Saturday, June 28, 2008

At his word?

If what we originally know about Jesus comes from the Bible, and he is recorded as saying, "take up your cross and follow me," and also, "narrow is the way," it's a wonder why we ever think his way will be whatsoever easy or that heaven will heavily populated.

It's a wonder he had followers at all. However he did, so they thought his words were accurate, and his ways were worth it. They, as first century christians were eaten by lions, and they could have changed their minds.

How is it that we put this way on par with other spirituality? Are all faiths the same? They share some common themes, but some claims diverge quite sharply as one dips the toes in to any one of them for very long.

Holding on to "unkowning" is still believing as a certainty. However that "certain" uncertainty seems to be the kind that may cause a great sinking feeling after a while. It seems we all we to be sure of something, even if that means we are sure that we are not sure. But, too much of that is just vertigo. I've tried it. It felt like I had to throw up. Once in a while I did.

So, what things can we be sure of?
What things are you sure of?

Tuesday, June 17, 2008

Things don't resolve too easily

Searching people (may) notice:

It seems truth can be found within, yet we need an outside reference point to determine it . . .

Truth seems universal and unique. . .

If everyone is equally valid, there is no point in searching (for something "more valid"). . .
But searching goes on.

If personal truth alone is enough, another person cannot help you through their eyes, in a sense, because their perspective is arbitrary. . .

The higher the source the better the reference point, but each person is clouded, and yet the only entry point for individual experience. . .

The questions don't bother me. It's the expectations of speedy answers that do.
: )

Wednesday, June 04, 2008

Free devotional Classics

So many devotional classics--so little time.

I did not know about this.

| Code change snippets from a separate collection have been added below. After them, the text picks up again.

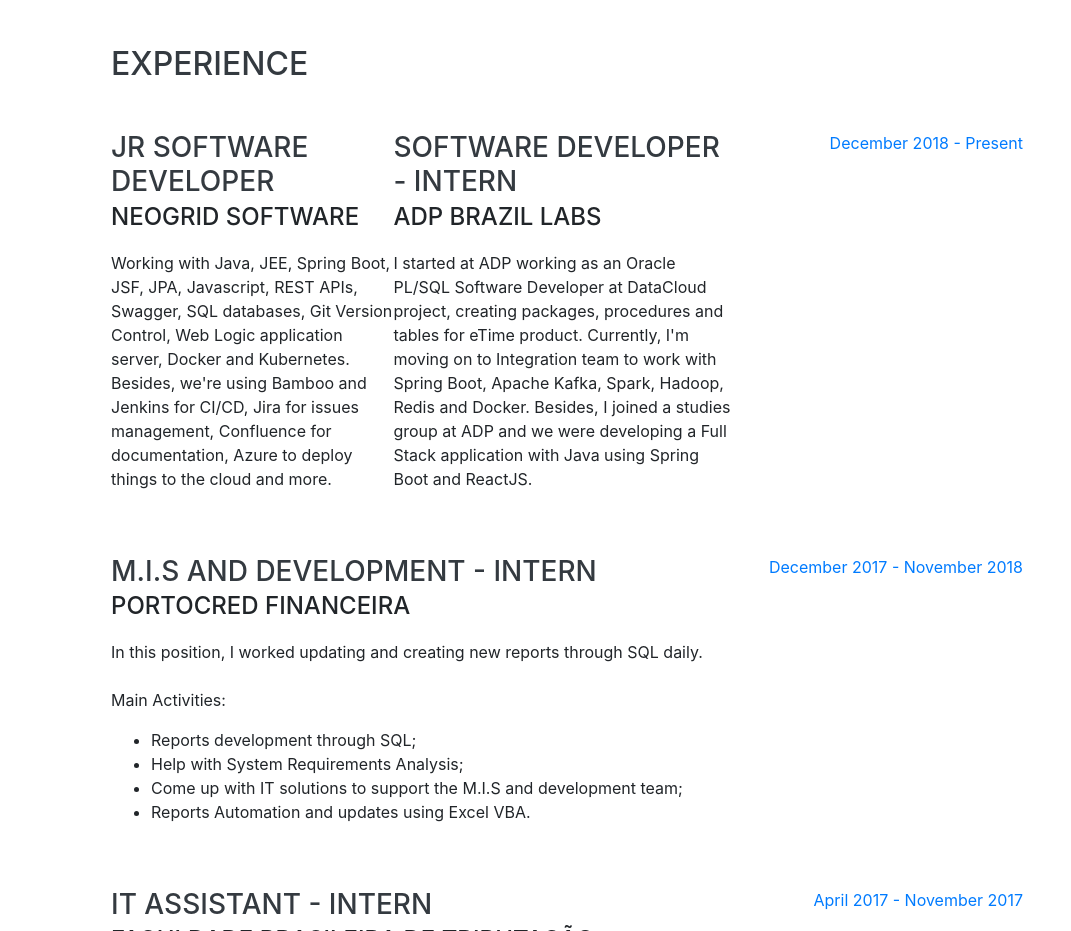
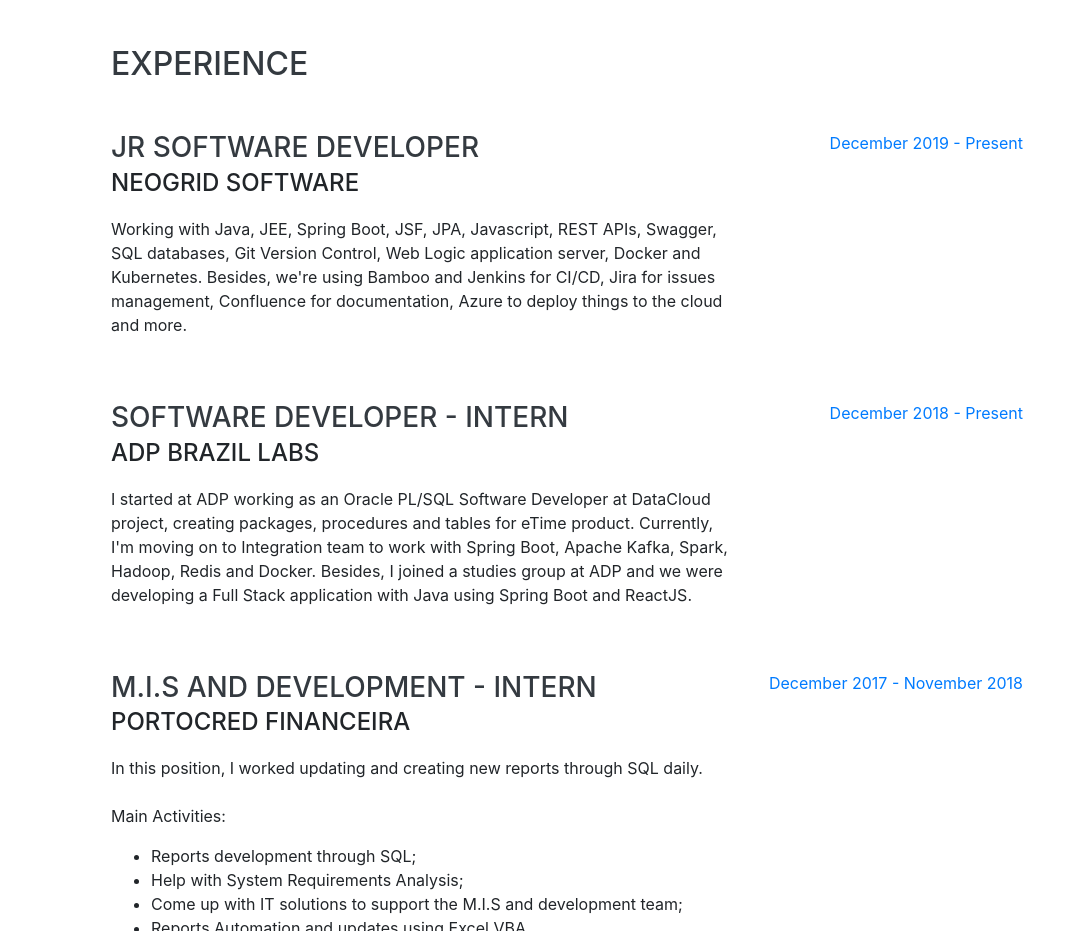
Before and after one commit to vitorgsevero/myPortfolio, a website with bundled scripts: page index.html in a window 1280 px wide. Shown: the part 804-1735 px from the top of the page, without its empty margins (209-1280 px from the left). Built offline with nearby package versions, Linux system fonts and the light colour scheme; files whose address does not match are found by name; a web font is replaced by a local one.

Commit message:
Update index.html

```diff
--- a/index.html
+++ b/index.html
@@ -112,12 +112,18 @@
       <div class="w-100">
         <h2 class="mb-5">Experience</h2>
 
-        <div class="resume-item d-flex flex-column flex-md-row justify-content-between mb-5">
-       <div class="resume-content">
+      <div class="resume-item d-flex flex-column flex-md-row justify-content-between mb-5">
+         <div class="resume-content">
             <h3 class="mb-0">Jr Software Developer </h3>
             <div class="subheading mb-3">Neogrid Software</div>
             <p>Working with Java, JEE, Spring Boot, JSF, JPA, Javascript, REST APIs, Swagger, SQL databases, Git Version Control, Web Logic application server, Docker and Kubernetes. Besides, we're using Bamboo and Jenkins for CI/CD, Jira for issues management, Confluence for documentation, Azure to deploy things to the cloud and more.</p>
           </div>
+          <div class="resume-date text-md-right">
+            <span class="text-primary">December 2019 - Present</span>
+          </div>
+        </div>
+
+        <div class="resume-item d-flex flex-column flex-md-row justify-content-between mb-5">
           <div class="resume-content">
             <h3 class="mb-0">Software Developer - Intern</h3>
             <div class="subheading mb-3">ADP Brazil Labs</div>
```
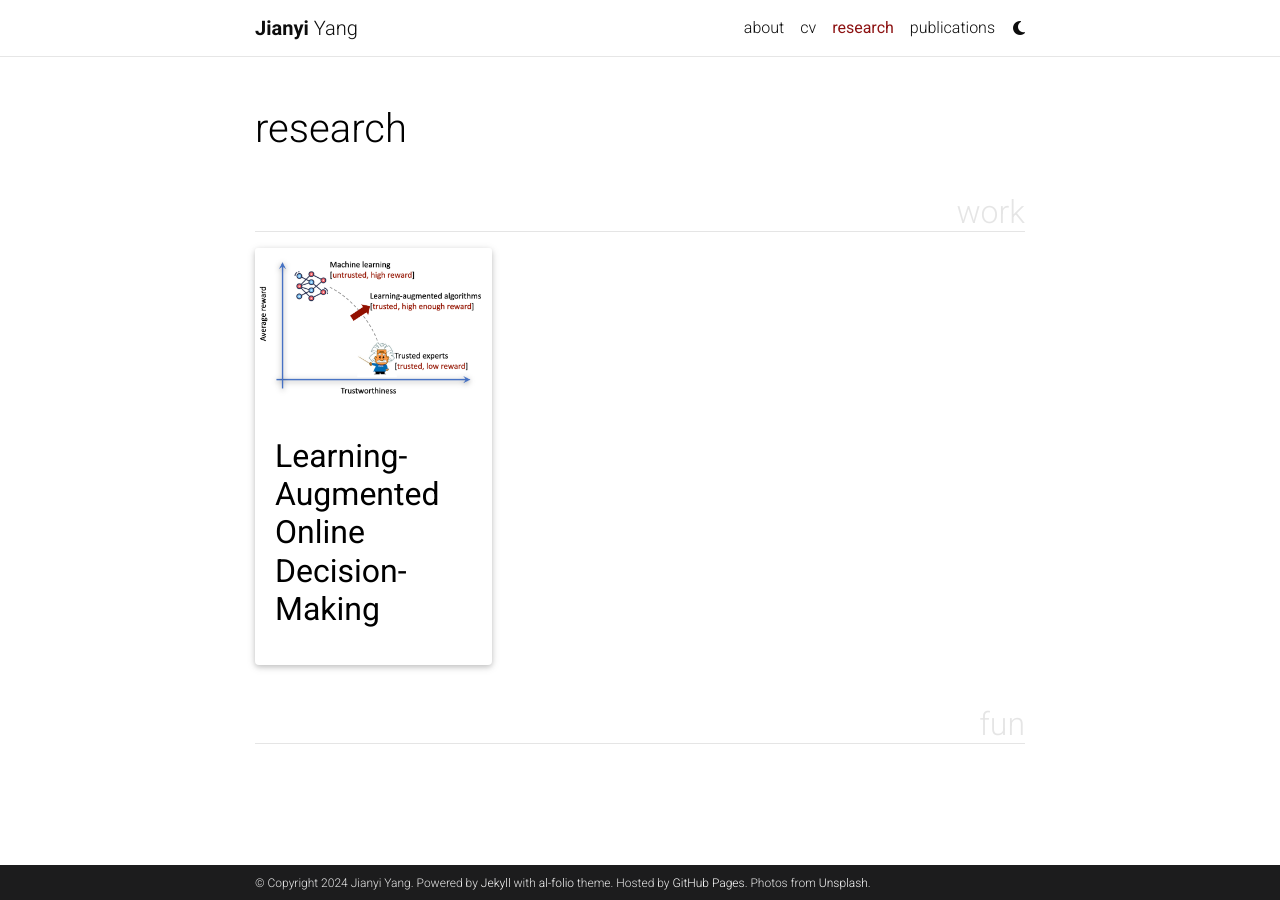
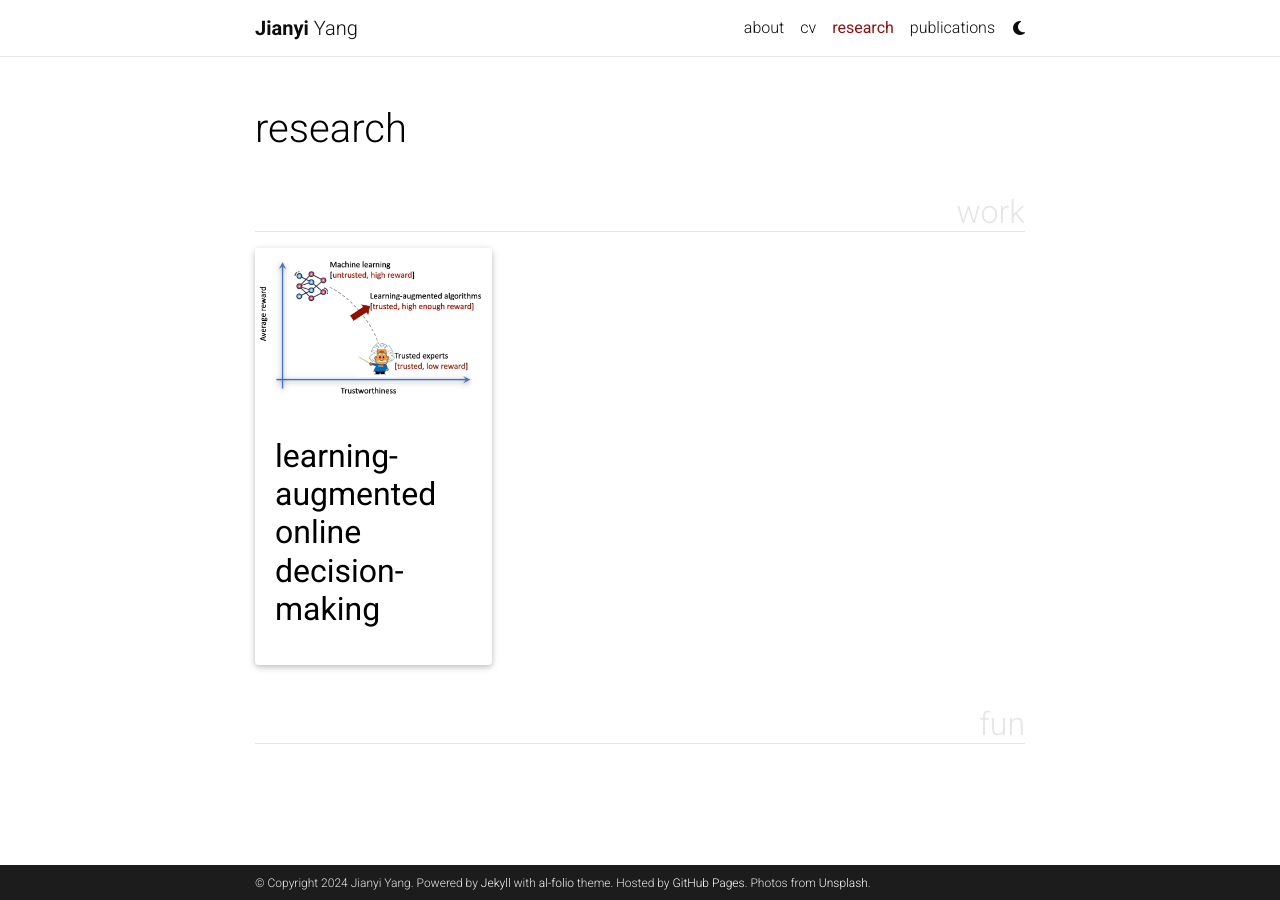
Before and after one commit to JYang-AI/jyang-ai.github.io, a Jekyll site: the page built from _pages/projects.md, in a window 1280 px wide. Built offline with Jekyll 4.4.1, drawn with Linux system fonts in a browser that asks for light colours; full-size pictures stand in for the smaller copies a plugin makes; comment, search, counter and statistics services are not loaded; a style sheet for code colours, icons or effects is not loaded.

Commit message:
Update projects.liquid

```diff
--- a/_includes/projects.liquid
+++ b/_includes/projects.liquid
@@ -12,7 +12,7 @@
         %}
       {% endif %}
       <div class="card-body">
-        <h2 class="card-title">{{ project.title }}</h2>
+        <h2 class="card-title text-lowercase">{{ project.title }}</h2>
         <p class="card-text">{{ project.description }}</p>
         <div class="row ml-1 mr-1 p-0">
           {% if project.github %}
```
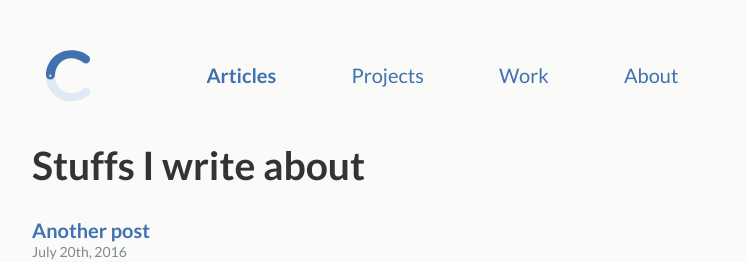
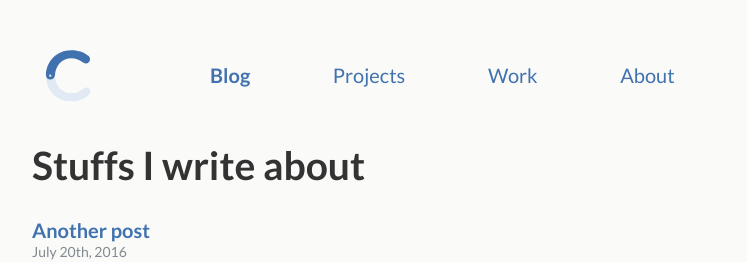
Before and after one commit to vectordotdev/timber-io, a Jekyll site: the page built from blog/index.html, in a window 1280 px wide. Shown: the top 262 px of the page, without its empty margins (266-1013 px from the left). Built offline with Jekyll 4.4.1, drawn with Linux system fonts in a browser that asks for light colours; the list of posts is cut into pages by our own code.

Commit message:
add blog path

```diff
--- a/_config.yml
+++ b/_config.yml
@@ -17,18 +17,14 @@
     type: posts
   values:
     layout: post
-    permalink: "/posts/:title/"
+    permalink: '/blog/:year/:month/:day/:title'
 - scope:
     path: ''
     type: pages
   values:
     layout: page
 permalink: pretty
-desc: 'Write an awesome description for your new site here. You can edit this line
-  in _config.yml. It will appear in your document head meta (for Google search results)
-  and in your feed.xml site description.
-
-'
+desc: 'Timber.io – Make logging great again.'
 url: https://timber.io
 baseurl: ''
 email: jackal@gmail.com
@@ -38,10 +34,10 @@
 github_source: jackal
 google_analytics: UA-XXXXXXXX-X
 paginate: 5
-paginate_path: "/articles/page:num/"
+paginate_path: "/blog/page:num"
 navigation:
-- title: Articles
-  url: "/articles/"
+- title: Blog
+  url: "/blog/"
   desc: Stuffs I write about
 - title: Projects
   url: "/projects/"
@@ -58,7 +54,7 @@
   hard_wrap: false
   parse_block_html: true
 include:
-- _pages
+    - _pages
 exclude:
 - README.md
 - vendor
--- a/articles/index.html
+++ b/blog/index.html
@@ -1,10 +1,9 @@
 ---
-title: Articles
 layout: page
+title: Blog
 subtitle: Stuffs I write about
 desc: Stuffs I write about
 ---
-
 {% if paginator.page == 1 %}
   {% for post in site.posts limit: 2 %}
 <link rel="prerender" href="{{ post.url | prepend: site.baseurl | prepend: site.url }}">
```
Also changed, not shown: css/main.scss (line endings or trailing spaces).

You, yes you can read writings from many leaders and figures throughout church history.
It's free. If you haven't read from primary sources for yourself, there's no excuse now!
St Gregory I, Kierkegaard, Luther, just about anybody. Browse by author, title, or subject. Quite interesting!